__YOUR ASSIGNMENT__:
Scan the entries that follow and copy out every line containing "Changed".

__INPUT DATA__:
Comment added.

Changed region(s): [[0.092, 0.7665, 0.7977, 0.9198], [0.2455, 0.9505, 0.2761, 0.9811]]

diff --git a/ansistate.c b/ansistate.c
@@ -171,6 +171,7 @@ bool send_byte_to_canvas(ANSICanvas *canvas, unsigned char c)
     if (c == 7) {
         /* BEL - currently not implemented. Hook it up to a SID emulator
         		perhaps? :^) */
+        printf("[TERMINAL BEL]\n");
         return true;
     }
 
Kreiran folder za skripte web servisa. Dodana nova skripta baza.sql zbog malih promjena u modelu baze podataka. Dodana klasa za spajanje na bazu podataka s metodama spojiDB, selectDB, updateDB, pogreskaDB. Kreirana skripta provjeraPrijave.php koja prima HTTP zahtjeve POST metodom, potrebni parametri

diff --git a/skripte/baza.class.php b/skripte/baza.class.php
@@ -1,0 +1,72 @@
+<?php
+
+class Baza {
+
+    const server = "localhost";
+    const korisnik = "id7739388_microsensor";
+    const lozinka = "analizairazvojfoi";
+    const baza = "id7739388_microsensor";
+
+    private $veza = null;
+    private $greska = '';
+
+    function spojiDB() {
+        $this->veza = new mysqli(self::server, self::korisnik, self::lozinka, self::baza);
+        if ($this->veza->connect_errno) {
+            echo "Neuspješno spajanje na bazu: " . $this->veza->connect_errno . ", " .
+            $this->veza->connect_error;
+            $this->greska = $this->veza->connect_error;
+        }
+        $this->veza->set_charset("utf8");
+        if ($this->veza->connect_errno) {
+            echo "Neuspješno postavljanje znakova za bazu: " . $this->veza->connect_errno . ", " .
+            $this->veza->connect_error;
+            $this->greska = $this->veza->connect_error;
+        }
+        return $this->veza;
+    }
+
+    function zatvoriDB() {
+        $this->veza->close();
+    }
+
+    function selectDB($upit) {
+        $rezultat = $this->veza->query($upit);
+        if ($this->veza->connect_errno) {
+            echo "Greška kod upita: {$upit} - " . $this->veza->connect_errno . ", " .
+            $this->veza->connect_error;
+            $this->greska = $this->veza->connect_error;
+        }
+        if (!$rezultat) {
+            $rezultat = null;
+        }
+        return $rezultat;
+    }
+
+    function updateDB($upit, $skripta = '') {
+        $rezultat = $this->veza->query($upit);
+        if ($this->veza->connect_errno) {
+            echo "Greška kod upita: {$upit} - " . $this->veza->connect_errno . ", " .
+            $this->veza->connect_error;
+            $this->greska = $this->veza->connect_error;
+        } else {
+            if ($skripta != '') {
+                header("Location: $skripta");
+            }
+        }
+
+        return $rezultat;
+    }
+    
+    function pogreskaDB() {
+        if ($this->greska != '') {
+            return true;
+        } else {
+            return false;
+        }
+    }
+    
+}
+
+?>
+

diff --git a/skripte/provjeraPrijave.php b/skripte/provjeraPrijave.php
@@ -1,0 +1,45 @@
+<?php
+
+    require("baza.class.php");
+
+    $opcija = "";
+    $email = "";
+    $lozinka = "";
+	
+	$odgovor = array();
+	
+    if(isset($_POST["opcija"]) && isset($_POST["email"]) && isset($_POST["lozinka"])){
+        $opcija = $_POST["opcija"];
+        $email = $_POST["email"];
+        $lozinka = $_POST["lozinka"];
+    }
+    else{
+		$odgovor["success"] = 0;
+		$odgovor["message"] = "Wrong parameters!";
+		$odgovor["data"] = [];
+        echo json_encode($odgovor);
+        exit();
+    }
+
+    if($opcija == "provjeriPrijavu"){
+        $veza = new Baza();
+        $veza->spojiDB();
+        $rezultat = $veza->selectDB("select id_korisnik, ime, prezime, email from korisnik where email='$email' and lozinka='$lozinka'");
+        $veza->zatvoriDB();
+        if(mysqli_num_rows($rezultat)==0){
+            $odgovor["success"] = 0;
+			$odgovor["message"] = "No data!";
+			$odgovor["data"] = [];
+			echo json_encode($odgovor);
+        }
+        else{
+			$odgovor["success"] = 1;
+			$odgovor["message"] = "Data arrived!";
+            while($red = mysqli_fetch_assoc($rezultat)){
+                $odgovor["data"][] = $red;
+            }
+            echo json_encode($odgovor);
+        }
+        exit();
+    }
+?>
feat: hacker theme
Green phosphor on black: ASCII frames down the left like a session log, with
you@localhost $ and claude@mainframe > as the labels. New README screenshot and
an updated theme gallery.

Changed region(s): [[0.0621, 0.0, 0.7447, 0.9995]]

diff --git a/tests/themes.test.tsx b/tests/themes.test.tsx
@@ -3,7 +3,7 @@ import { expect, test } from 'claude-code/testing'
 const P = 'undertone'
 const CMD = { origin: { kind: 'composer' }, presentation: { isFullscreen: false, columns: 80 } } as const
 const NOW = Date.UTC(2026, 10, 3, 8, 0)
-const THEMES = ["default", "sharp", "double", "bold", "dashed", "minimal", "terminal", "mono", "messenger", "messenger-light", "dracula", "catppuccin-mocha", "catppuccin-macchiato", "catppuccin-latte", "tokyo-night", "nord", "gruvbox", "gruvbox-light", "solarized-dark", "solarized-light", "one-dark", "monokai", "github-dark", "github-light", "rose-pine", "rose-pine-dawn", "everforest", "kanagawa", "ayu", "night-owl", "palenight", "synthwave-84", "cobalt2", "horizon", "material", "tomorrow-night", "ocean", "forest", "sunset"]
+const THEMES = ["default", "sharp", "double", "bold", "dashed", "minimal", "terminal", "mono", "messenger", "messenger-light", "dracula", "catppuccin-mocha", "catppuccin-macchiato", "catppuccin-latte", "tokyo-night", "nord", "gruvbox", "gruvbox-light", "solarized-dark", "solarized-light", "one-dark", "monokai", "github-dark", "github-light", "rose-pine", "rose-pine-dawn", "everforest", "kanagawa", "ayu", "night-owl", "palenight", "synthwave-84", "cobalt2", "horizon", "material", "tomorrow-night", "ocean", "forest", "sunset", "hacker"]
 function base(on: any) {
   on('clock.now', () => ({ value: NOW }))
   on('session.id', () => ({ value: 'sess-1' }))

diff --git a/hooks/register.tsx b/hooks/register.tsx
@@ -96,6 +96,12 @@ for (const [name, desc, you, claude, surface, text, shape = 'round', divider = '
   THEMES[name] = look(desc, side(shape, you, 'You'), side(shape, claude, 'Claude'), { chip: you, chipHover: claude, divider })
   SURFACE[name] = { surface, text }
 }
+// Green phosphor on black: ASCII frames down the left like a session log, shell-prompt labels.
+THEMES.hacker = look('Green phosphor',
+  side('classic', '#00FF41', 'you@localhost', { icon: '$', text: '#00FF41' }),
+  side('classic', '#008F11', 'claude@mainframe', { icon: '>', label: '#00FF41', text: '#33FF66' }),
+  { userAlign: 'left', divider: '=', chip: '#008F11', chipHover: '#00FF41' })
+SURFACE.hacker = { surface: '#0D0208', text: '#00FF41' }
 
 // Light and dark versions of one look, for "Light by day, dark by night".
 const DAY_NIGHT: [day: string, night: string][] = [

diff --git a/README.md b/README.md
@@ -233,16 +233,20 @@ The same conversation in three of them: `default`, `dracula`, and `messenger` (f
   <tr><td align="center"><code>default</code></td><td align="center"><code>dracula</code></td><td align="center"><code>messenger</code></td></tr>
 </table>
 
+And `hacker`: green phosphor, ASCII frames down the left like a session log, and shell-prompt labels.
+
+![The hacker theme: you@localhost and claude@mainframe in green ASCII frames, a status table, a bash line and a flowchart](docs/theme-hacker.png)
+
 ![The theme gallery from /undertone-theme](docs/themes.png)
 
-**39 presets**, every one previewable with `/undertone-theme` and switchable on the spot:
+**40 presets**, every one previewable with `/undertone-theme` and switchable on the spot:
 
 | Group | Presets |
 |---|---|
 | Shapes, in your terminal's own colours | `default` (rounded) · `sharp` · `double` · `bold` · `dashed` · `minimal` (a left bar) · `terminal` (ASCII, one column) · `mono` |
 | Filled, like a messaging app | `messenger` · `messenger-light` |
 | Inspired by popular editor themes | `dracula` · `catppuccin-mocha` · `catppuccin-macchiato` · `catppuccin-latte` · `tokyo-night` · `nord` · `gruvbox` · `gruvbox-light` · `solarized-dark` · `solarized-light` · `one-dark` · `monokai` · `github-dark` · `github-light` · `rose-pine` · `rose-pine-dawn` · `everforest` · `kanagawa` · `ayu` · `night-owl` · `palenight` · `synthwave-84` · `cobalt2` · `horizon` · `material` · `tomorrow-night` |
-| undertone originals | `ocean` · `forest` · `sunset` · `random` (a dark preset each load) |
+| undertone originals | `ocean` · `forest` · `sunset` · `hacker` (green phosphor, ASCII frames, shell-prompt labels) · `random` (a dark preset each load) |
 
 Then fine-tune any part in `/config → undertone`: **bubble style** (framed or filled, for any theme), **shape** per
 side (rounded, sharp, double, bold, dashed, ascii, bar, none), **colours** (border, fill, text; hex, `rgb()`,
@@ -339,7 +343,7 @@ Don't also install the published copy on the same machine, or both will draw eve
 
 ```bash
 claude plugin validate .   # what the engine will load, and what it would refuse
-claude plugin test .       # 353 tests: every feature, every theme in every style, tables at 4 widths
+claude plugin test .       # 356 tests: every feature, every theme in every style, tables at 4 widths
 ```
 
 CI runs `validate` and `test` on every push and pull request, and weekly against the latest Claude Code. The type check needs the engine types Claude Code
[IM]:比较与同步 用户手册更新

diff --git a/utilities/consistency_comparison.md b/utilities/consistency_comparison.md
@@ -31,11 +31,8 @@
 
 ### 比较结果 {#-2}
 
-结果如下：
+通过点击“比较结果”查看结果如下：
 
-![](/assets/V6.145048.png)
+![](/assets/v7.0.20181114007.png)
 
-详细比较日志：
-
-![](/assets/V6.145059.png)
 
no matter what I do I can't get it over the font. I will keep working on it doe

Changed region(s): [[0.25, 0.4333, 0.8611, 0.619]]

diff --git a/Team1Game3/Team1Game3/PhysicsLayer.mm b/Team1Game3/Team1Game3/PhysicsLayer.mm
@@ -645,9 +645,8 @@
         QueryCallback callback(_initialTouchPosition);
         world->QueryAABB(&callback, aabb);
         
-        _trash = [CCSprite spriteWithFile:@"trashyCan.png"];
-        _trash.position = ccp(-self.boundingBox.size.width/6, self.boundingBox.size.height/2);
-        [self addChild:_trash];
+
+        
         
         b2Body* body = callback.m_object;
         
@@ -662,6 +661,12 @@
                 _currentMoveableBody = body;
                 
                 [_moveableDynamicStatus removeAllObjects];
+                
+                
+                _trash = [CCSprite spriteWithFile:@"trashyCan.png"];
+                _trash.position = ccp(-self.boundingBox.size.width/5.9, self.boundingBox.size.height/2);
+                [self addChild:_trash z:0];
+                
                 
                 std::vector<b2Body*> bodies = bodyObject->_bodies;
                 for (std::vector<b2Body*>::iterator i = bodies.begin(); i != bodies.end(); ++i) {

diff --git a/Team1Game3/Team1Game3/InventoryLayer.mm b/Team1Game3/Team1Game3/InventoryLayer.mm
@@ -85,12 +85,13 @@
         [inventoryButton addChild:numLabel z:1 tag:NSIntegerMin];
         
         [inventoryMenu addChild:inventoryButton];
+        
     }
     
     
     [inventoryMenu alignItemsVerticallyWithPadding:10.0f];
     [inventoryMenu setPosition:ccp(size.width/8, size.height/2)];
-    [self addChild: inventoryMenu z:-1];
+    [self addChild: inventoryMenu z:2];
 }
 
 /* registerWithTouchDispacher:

__TASK OUTPUT__:
Changed region(s): [[0.092, 0.7665, 0.7977, 0.9198], [0.2455, 0.9505, 0.2761, 0.9811]]
Changed region(s): [[0.0621, 0.0, 0.7447, 0.9995]]
Changed region(s): [[0.25, 0.4333, 0.8611, 0.619]]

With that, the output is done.